In June 2010 a new camera surveillance system was installed at Luc Hoffmann’s beach. Using tried and tested equipment, the system will cover the entire beach area (circa 500m). Monitoring of the beach has become necessary due to the increasing numbers of monk seals that occupy it; the birth of a pup was also detected last year. The main purpose of this installation is to monitor the area without causing disturbance to the animals, especially during the breeding season.
The camera was hooked-up to the small encampment located on top of cave 3. In June the installation was completed and checked, ready for the upcoming breeding season.
Unfortunately, the surveillance of another female-pup pair at this open beach will have to wait, at least for another year. Heavy groundswell during these last months, together with poor sea conditions last year, have swept all the sand off the shore, which means that the beach has disappeared this year.
Thus not only has no breeding taken place here, but it has been rare to see animals resting on what was once a large beach.
Sea conditions are showing signs of improvement, which means that the sand will start to accumulate again and the beach return. We hope that by next year the beach will again be occupied by seals. – Mercedes Muñoz and Hamdi M’Bareck, CBD-Habitat.
Since 2009 a new monitoring effort is being developed north and south of the boundaries of the ‘Coast of Seals’ reserve. Twice a week, the conservation wardens extend their surveillance 1,5km north and south to collect information about the fishing pressure over the boundaries of the reserve.
When the infractions committed inside are compared with the fishing pressure outside the reserve, we can determinate if the absence of infractions is due to the effectiveness of the surveillance or the lack of fishing pressure in the area during that period.
The map presented here is a compilation of the data taken from last year (2009). In it, the coast is divided into different sections in which the number of detections is reflected in a colour pattern.
As we can see, most of the fishing effort is concentrated at the external areas closer to the boundaries.

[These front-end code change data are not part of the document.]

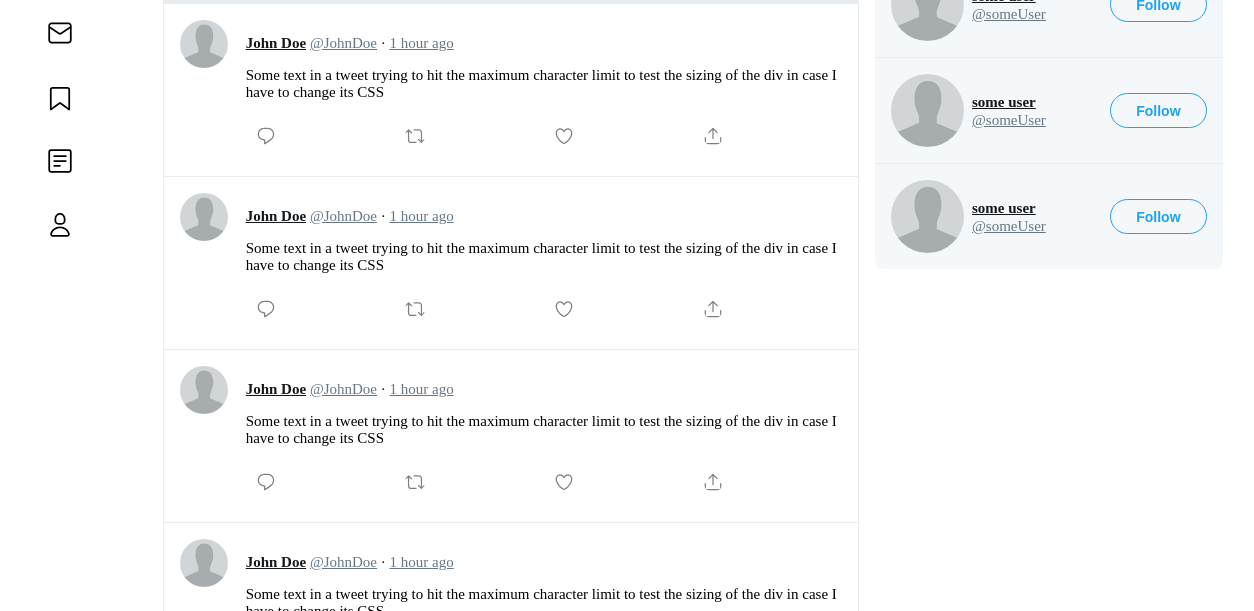
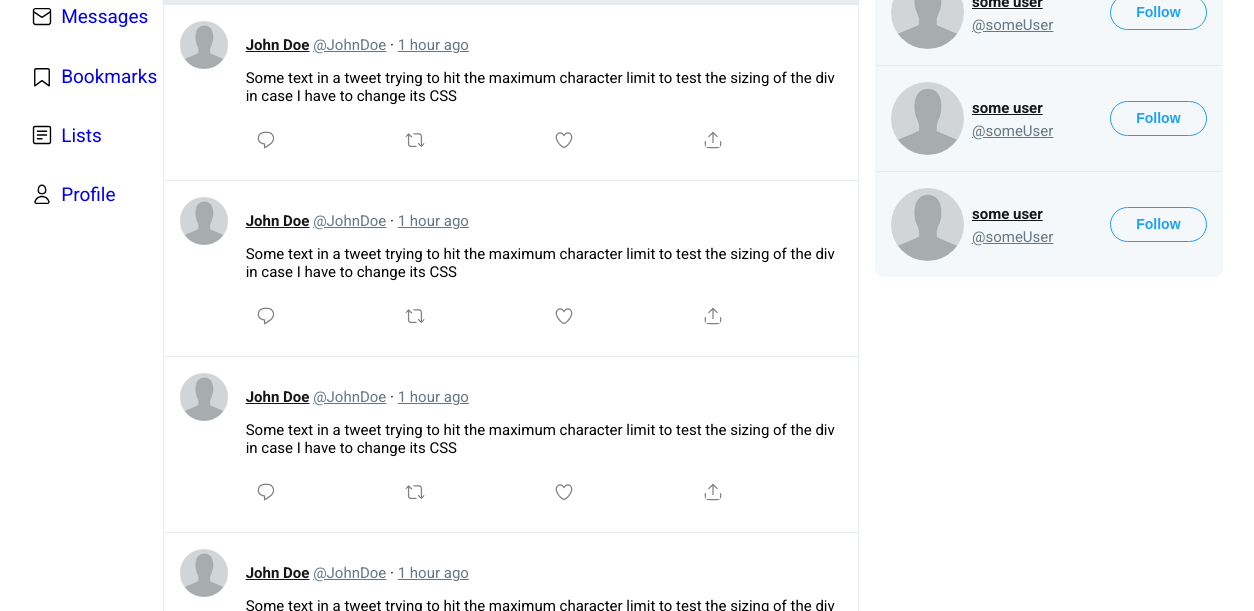
Before and after one commit to JohnFajardo/twitter-clone-html, a website: page src/index.html in a window 1536 px wide. Shown: the part 189-800 px from the top of the page, without its empty margins (170-1424 px from the left). Drawn offline with nearby package versions, Linux system fonts and the light colour scheme; files that its build step writes are made by us from their sources.

Commit message:
Fixes stylesheet

```diff
--- a/src/scss/styles-experimental.scss
+++ b/src/scss/styles-experimental.scss
@@ -1,6 +1,10 @@
 body {
     margin: 0;
     box-sizing: border-box;
+    font-family: Roboto;
+    font-size: 19px;
+    -webkit-font-smoothing: antialiased;
+    -moz-osx-font-smoothing: grayscale;
 }
 
 .container {
@@ -22,8 +26,12 @@ body {
         align-items: center;
         grid-template-columns: 1fr 1fr 1fr 1fr;
 
+
         .nav-link {
             display: none;
+            &:hover {
+                background-color: mediumblue;
+            }
         }
 
         .nav-icon-container {
@@ -243,6 +251,27 @@ body {
         overflow: hidden;
     }
 
+    .nav-link {
+        text-decoration: none;
+
+        &:hover {
+            text-decoration: underline;
+        }
+
+        .nav-item-container {
+
+            display: grid;
+            grid-template-columns: 4fr 5fr;
+            grid-column-gap: 8px;
+
+            .nav-label-container, .nav-label-container span {
+                visibility: visible;
+                display: inline;
+            }
+        }
+    }
+
+
     .right-column {
         display: initial;
         margin-top: 16px;
```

This indicates that the fishermen are not only respecting the boundaries of the reserve but that “la costa de las focas” has become an important refuge for the seals to breed without fishing threats. – Abba M’Bareck and Hamdi M’Bareck, CBD-Habitat.
Although still missing one month until the end of the pupping season, to date there have been 55 newborn pups at Cabo Blanco. The birth rate improves upon last year’s (51 pups in 2009) and confirms the positive trend when compared with the 24-28 births at the beginning of the last decade.
The peak birth period was October, with 19 newborn pups registered; followed by September with 10.
67% of the births took place in one of the two main breeding caves of the colony. Where neonatal mortality is concerned, it has to be said that 12 dead pups were detected that were less than two months of age, while another 6 disappeared; giving a rate of between 22 and 33%.
The sex-ratio is inclining towards females with 61% of the births versus the 39% for males. The dependability of veteran females and the incorporation of new reproductive ones are ensuring a successful breeding season. We hope that the season’s birth record continues to rise until the end of the year, as a positive sign of the recovery of the Cabo Blanco colony. – Miguel Ángel Cedenilla, Anna Varea and Moulaye Haya, CBD-Habitat.
The views expressed by outside contributors do not necessarily reflect those of The Monachus Guardian.